Molly Newell, a member of the TRC Convening Group who has been a part of this change process for over a decade, says, “I am proud of the work we have done over the years to improve child welfare practice and realize it has only been possible because of the energy we’ve put into developing and strengthening relationships. We hold ourselves and each other accountable, asking tough questions and sharing difficult thoughts, feelings and opinions. Although at first I wasn’t sold on this idea of opening old wounds, I now realize it is necessary to look back at the truth before we can heal and move forward. I am optimistic and hopeful – I know we can do this.”

The impetus for the TRC comprises three key purposes:

    1) to create a common understanding between the Wabanaki and the State of Maine concerning what happened and is happening to Wabanaki children in the child welfare system;
    2) to act on the information revealed during the TRC to implement systems change to improve the system and to better support the children and families served; and
    3) to promote healing both among Wabanaki children and their families and the people who administered a widely acknowledged less than ideal system.
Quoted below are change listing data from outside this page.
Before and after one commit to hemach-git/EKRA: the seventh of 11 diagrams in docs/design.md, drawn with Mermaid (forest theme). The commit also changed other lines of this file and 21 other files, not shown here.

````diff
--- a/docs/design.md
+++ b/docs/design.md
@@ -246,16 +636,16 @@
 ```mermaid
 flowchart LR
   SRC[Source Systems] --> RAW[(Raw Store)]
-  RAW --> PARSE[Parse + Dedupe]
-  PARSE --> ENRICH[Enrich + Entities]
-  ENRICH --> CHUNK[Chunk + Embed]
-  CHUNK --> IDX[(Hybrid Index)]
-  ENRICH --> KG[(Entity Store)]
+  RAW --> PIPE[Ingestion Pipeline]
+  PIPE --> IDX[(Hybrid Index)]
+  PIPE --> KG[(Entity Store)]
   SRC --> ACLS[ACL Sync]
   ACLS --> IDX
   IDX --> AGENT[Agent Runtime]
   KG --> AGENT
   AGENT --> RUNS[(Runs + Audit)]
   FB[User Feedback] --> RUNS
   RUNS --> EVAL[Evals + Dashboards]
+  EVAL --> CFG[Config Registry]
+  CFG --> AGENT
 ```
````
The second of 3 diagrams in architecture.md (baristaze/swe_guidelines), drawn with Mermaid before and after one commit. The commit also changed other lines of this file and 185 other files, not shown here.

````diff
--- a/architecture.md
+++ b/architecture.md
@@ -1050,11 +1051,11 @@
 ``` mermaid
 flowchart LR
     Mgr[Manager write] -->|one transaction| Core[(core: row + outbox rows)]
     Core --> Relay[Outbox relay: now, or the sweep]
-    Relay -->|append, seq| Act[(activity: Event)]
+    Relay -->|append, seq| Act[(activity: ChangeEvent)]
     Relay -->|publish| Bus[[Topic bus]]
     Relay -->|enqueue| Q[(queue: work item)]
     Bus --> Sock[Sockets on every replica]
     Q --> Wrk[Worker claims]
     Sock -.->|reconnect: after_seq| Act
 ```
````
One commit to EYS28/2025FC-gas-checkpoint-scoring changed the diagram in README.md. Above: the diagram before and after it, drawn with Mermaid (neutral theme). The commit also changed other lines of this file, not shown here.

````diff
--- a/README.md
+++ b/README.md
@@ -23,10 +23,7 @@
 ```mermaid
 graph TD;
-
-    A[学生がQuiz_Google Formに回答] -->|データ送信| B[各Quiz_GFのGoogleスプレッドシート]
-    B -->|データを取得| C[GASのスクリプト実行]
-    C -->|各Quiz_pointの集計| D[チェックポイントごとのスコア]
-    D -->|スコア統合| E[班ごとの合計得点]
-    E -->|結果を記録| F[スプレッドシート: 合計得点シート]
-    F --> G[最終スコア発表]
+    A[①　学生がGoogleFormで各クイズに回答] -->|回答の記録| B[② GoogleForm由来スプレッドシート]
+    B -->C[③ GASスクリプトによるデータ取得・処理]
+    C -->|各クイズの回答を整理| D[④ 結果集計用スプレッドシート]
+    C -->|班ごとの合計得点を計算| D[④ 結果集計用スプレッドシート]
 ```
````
In 1978, the U.S. Congress passed the Indian Child Welfare Act (ICWA), which codified higher standards of protection for the rights of Native children, their families and their Tribal communities. Within the ICWA, Congress stated that, “No resource is more vital to the continued existence and integrity of Indian tribes than their children” and that “Child welfare agencies had failed to recognize the essential tribal relations of Indian people and the culture and social standards prevailing in Indian communities and families” (25 U.S.C.& 1901).

All the signatories to the Declaration of Intent thanked the Andrus Family Fund for its financial support for the Convening Group, creating support for Wabanaki communities, and other aspects of the TRC. Next steps will include the signatories agreeing to a specific plan for conducting the TRC process, selecting members of the TRC, and securing additional funding. The TRC will be housed within the Maine Indian Tribal-State Commission (MITSC).

Throughout the process Wabanaki Community Groups led by community members will provide support and a local point of contact for all Wabanaki people who become involved in the TRC process.

For more information:
John Dieffenbacher-Krall, MITSC (207) 817-3799

Formed by a historic agreement between Wabanaki Tribal Governments and the State of Maine, the Maine Wabanaki-State Child Welfare Truth & Reconciliation Commission was tasked with uncovering and acknowledging the truth about what happened to Wabanaki children and families involved with the Maine Child Welfare system; creating opportunities to heal and learn from the truth; and collaborating to operate the best child welfare system possible for Wabanaki children.